All About Multiple Characters

Long time followers of my blog know that I am a proponent of singular protagonists. In one of my earliest blog posts, Common Writing Styles That Cause ProblemsI talked about several issues involved in having too many protagonists. I still believe everything I said back then, but the fact is, some stories do call for several main characters, and not telling my readers how to correctly write them isn’t serving anyone. Should you choose to take your story in this direction, here are some tips for keeping things clear and elegant--

Write As Few Protagonists As Possible

Just because your story necessitates several plotlines doesn’t mean you should just run free with it. Having ten protagonists instead of five is not just twice as confusing. Believe me.


Pick Your Tense Carefully

Beware of using different tenses for different characters. Only too often, writers go into projects thinking, “Well, Ralph is the main character, so he can be first person as long as the others are in third”, only to discover that other protagonists become more important as the story progresses, or that the readers are confused by the sudden changes in tense from chapter to chapter. Be careful. Multiple characters can be confusing enough!

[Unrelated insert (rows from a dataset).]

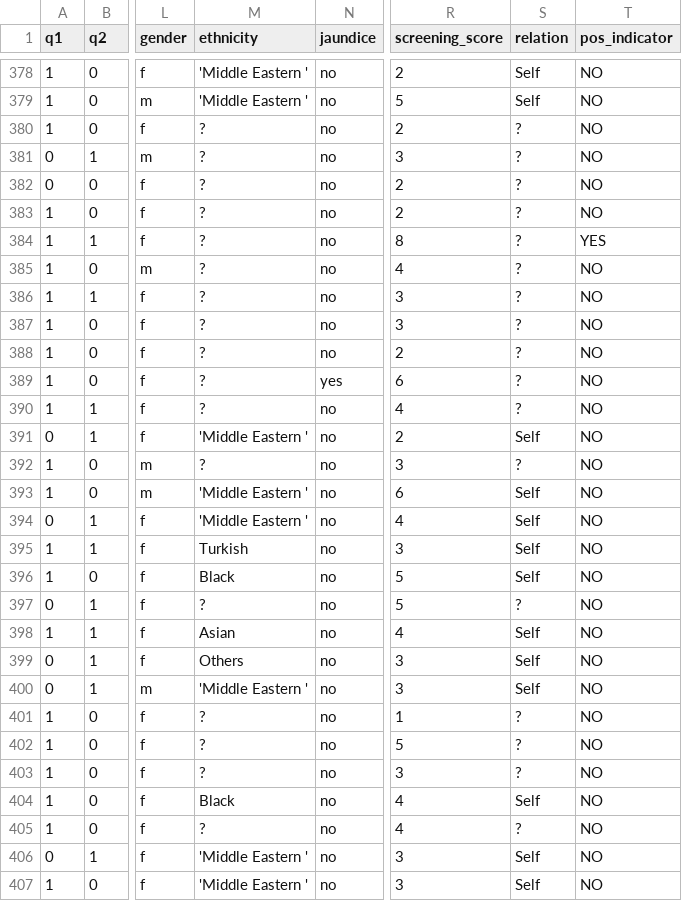
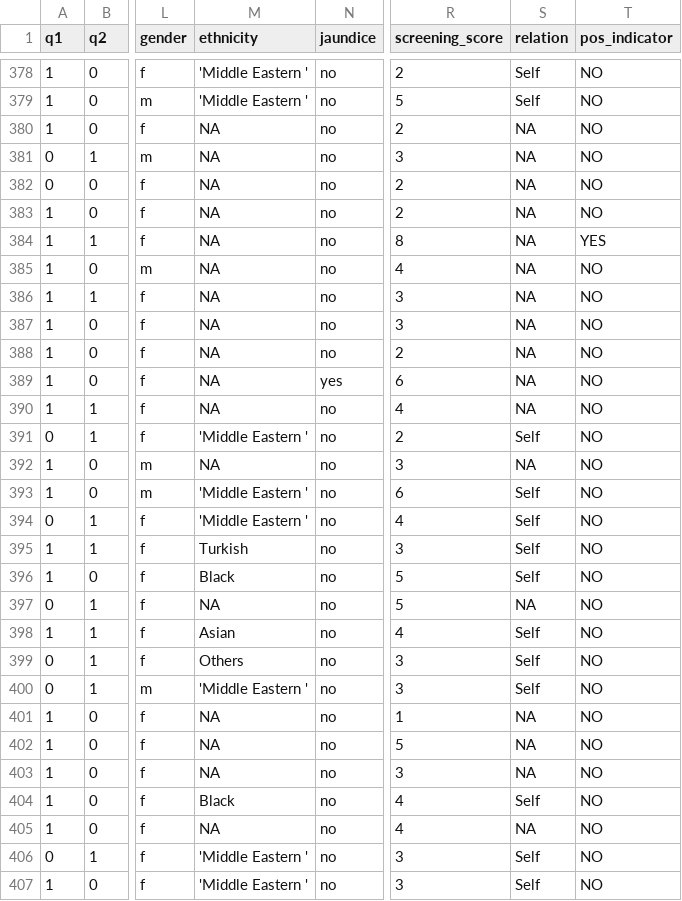
Before and after one commit to mads-2/BIOS611-Project, a CSV file: derived_data/01_clean_data.csv, drawn as a sheet; only a part is shown, gaps mark what is left out; the diff covers the shown part only; the diff names each change by its address in the sheet, - before the commit and + after, or states it on an @@ line.

```diff
--- a/derived_data/01_clean_data.csv
+++ b/derived_data/01_clean_data.csv
-M380:M390 (ethnicity): ?
+M380:M390 (ethnicity): NA
-S380:S390 (relation): ?
+S380:S390 (relation): NA
-M392 (ethnicity): ?
+M392 (ethnicity): NA
-S392 (relation): ?
+S392 (relation): NA
-M397 (ethnicity): ?
+M397 (ethnicity): NA
-S397 (relation): ?
+S397 (relation): NA
-M401:M403 (ethnicity): ?
+M401:M403 (ethnicity): NA
-S401:S403 (relation): ?
+S401:S403 (relation): NA
-M405 (ethnicity): ?
+M405 (ethnicity): NA
-S405 (relation): ?
+S405 (relation): NA
```
Also changed, not shown: 158 edited cells elsewhere in this file, 3 other files.
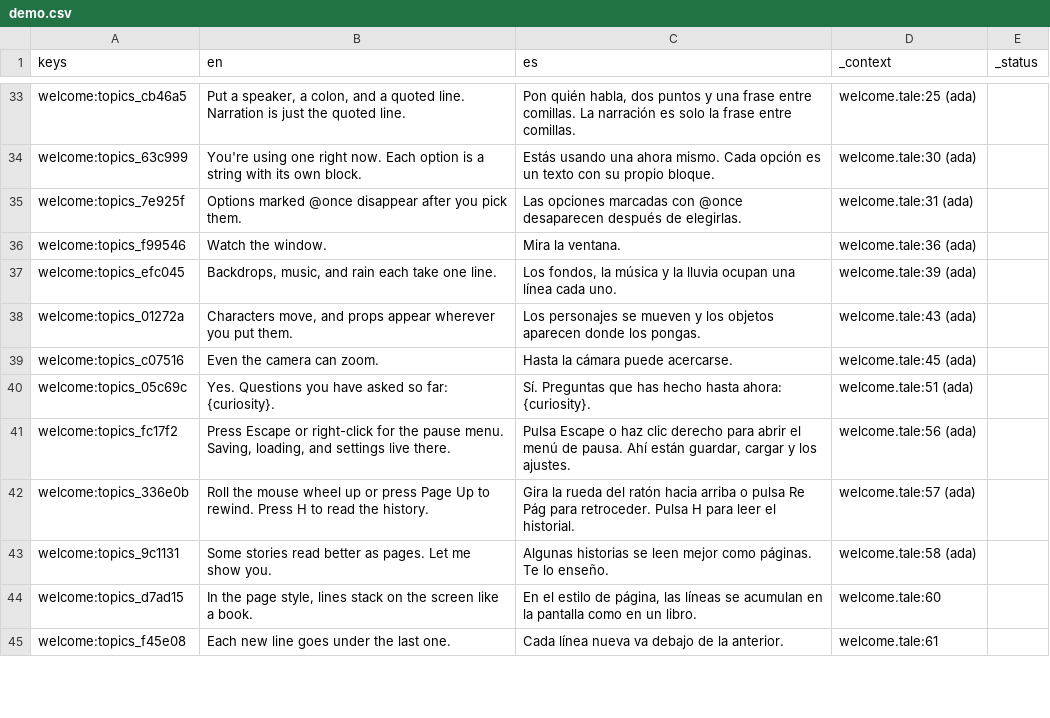
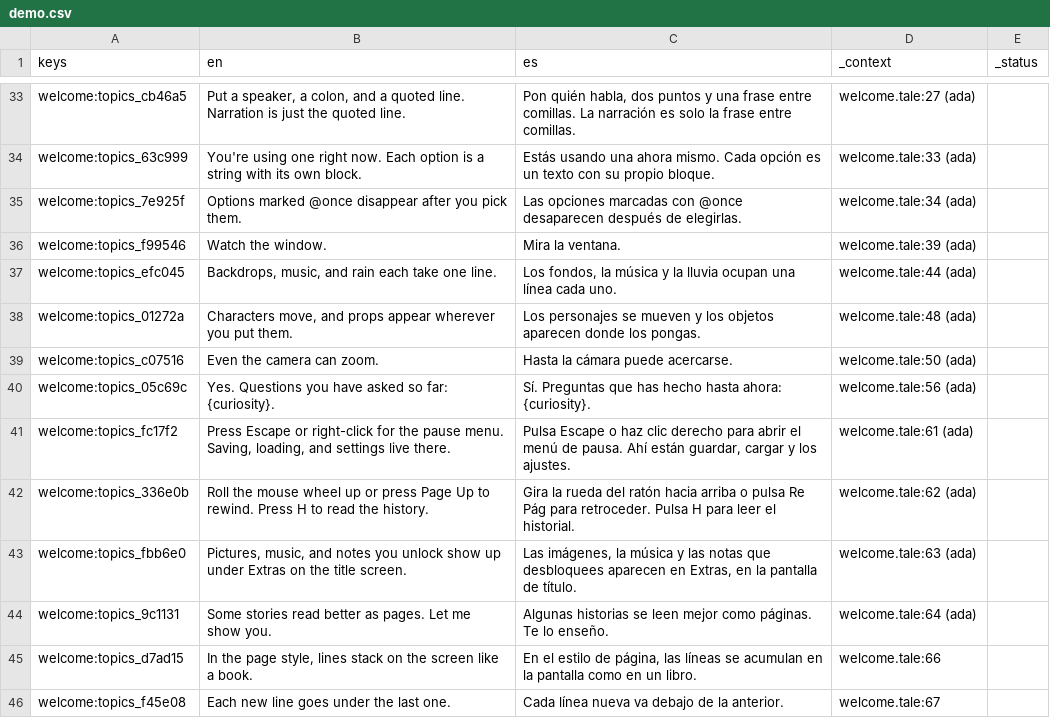
Before and after one commit to drburton/StoryTeller, a CSV file: demo/translations/demo.csv, drawn as a sheet; only a part is shown, gaps mark what is left out; addresses are those after the commit; the diff covers the shown part only; the diff names each change by its address in the sheet, - before the commit and + after, or states it on an @@ line.

```diff
--- a/demo/translations/demo.csv
+++ b/demo/translations/demo.csv
-D33 (_context): welcome.tale:25 (ada)
+D33 (_context): welcome.tale:27 (ada)
-D34 (_context): welcome.tale:30 (ada)
+D34 (_context): welcome.tale:33 (ada)
-D35 (_context): welcome.tale:31 (ada)
+D35 (_context): welcome.tale:34 (ada)
-D36 (_context): welcome.tale:36 (ada)
+D36 (_context): welcome.tale:39 (ada)
-D37 (_context): welcome.tale:39 (ada)
+D37 (_context): welcome.tale:44 (ada)
-D38 (_context): welcome.tale:43 (ada)
+D38 (_context): welcome.tale:48 (ada)
-D39 (_context): welcome.tale:45 (ada)
+D39 (_context): welcome.tale:50 (ada)
-D40 (_context): welcome.tale:51 (ada)
+D40 (_context): welcome.tale:56 (ada)
-D41 (_context): welcome.tale:56 (ada)
+D41 (_context): welcome.tale:61 (ada)
-D42 (_context): welcome.tale:57 (ada)
+D42 (_context): welcome.tale:62 (ada)
+row 43: welcome:topics_fbb6e0 | Pictures, music, and notes you unlock show up under Extras on the title screen. | Las imágenes, la música y las notas que desbloquees aparecen en Extras, en la pantalla de título. | welcome.tale:63 (ada)
-D44 (_context): welcome.tale:58 (ada)
+D44 (_context): welcome.tale:64 (ada)
-D45 (_context): welcome.tale:60
+D45 (_context): welcome.tale:66
-D46 (_context): welcome.tale:61
+D46 (_context): welcome.tale:67
```
Also changed, not shown: 18 added rows and 33 edited cells elsewhere in this file, 36 other files.
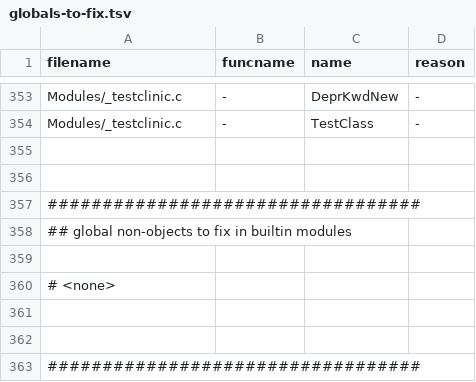
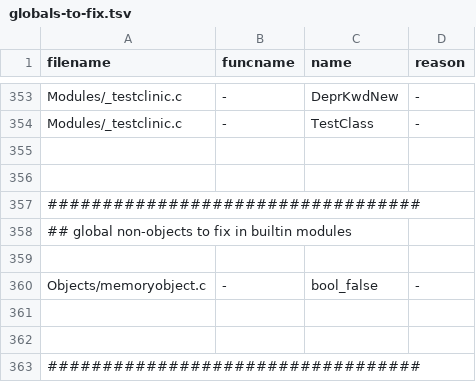
Before and after one commit to codacy-open-source-projects-scans/cpython, a TSV file: Tools/c-analyzer/cpython/globals-to-fix.tsv, drawn as a sheet; only a part is shown, gaps mark what is left out; removed rows and columns are numbered as before the commit, all else as after; the diff names each change by its address in the sheet, - before the commit and + after, or states it on an @@ line.

```diff
--- a/Tools/c-analyzer/cpython/globals-to-fix.tsv
+++ b/Tools/c-analyzer/cpython/globals-to-fix.tsv
-row 360: # <none>
+row 360: Objects/memoryobject.c | - | bool_false | -
```
Also changed, not shown: 35 other files.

Differentiate Between Your Characters

I understand that making every character a complex individual is a lot harder in multiple viewpoint novels, so I’ve come up with a very simple piece of advice for flat or copycat characters: if it’s too hard to give a character a unique sense of self, remove that character. There. That simplifies things.


Make Sure They Have STRONG Connections With Each Other

Back when I was still doing reader reviews, I ripped Cloud Atlas a new one. The writing wasn’t the problem, but rather, the incredibly weak connection between the characters. It seemed to me as if they existed, not only in different time periods, but in different worlds. Luisa Rey is in a campy, 1950s-style detective story, where commedia dell'arte character archetypes are fully acceptable, but Robert Frobisher is in a fully realistic story that takes place in the early thirties. These two people, apart from the fact that they are members of the human race, quite literally have nothing in common.


Read Good Fiction With Multiple Points of View

It is always helpful to read stories that are told in a similar way to what you want to write. If you want to write about multiple characters in a first person perspective (God forbid), read As I Lay Dying by William Faulkner. If not, possibly consider Dune by Frank Herbert. Don’t stop there either! Get a grasp on what you’re looking for before you begin.


Thoroughly Plan Scenes Where Characters Meet

If Gregory and Ruth are both main characters, whose perspective will you write from when they meet in the park under the glow of fireflies? Gregory’s? Ruth’s? Third limited on one character? Perhaps a neutral or omniscient third? If you are going to have characters meet throughout the course of your story, make sure to put in your work.


Carry Over Emotions

Nobody will ever advise you not to end a chapter on a cliffhanger, but it can be rather annoying to a reader when chapter 13 ends with John on his back in an alley with a knife wound in his abdomen, and chapter 14 begins with Sussie wondering if Matt, the cute boy sitting next to her in English class, is going to ask her to prom. It’s fine if this happens every once in awhile - building up a sense of urgency can be good… but, in general, try to stoke the emotional flames of the previous chapter in any way you can. You don’t want to have to start each chapter from emotional ground zero.


All this said, don’t tell a story from multiple perspectives unless that’s the way the story is screaming to be told (Game of Thrones comes to mind). Despite a few exceptions, the less characters there are in a piece, the greater the focus is on the characters that remain.